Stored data
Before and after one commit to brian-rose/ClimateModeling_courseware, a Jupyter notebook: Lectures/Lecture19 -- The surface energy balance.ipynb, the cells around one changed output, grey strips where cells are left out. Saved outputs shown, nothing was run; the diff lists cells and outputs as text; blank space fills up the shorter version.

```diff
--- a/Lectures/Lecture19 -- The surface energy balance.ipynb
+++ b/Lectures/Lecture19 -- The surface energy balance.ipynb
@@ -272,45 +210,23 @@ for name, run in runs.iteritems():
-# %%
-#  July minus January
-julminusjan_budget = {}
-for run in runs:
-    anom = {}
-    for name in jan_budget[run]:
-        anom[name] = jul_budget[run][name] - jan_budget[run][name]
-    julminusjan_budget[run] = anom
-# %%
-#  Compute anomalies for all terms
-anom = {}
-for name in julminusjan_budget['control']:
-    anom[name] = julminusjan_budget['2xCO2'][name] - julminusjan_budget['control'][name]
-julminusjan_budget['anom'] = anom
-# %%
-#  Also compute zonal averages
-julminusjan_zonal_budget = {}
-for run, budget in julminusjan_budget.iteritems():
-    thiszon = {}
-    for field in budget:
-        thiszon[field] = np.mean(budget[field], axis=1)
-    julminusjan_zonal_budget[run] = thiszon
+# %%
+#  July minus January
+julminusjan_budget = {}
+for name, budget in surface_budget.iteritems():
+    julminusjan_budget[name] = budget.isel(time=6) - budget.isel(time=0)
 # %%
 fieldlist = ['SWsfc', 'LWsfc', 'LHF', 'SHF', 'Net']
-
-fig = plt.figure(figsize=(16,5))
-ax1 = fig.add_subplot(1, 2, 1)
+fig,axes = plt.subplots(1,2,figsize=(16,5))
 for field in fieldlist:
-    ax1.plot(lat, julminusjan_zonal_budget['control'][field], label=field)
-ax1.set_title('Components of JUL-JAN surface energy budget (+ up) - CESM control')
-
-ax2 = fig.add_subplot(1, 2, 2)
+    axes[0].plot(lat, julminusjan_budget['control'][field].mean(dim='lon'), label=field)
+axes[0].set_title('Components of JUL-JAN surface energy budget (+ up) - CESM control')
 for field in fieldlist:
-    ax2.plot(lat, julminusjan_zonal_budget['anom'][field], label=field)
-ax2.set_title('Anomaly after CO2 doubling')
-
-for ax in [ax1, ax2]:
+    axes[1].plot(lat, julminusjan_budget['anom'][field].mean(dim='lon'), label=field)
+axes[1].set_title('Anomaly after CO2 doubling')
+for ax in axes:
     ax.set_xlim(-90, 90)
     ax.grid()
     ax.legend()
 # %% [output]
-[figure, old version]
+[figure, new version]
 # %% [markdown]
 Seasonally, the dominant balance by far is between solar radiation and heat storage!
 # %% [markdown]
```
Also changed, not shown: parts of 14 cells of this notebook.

The task:
Match on "mean" and report each line of the data above that has it.

Result:
-        thiszon[field] = np.mean(budget[field], axis=1)
+    axes[0].plot(lat, julminusjan_budget['control'][field].mean(dim='lon'), label=field)
+    axes[1].plot(lat, julminusjan_budget['anom'][field].mean(dim='lon'), label=field)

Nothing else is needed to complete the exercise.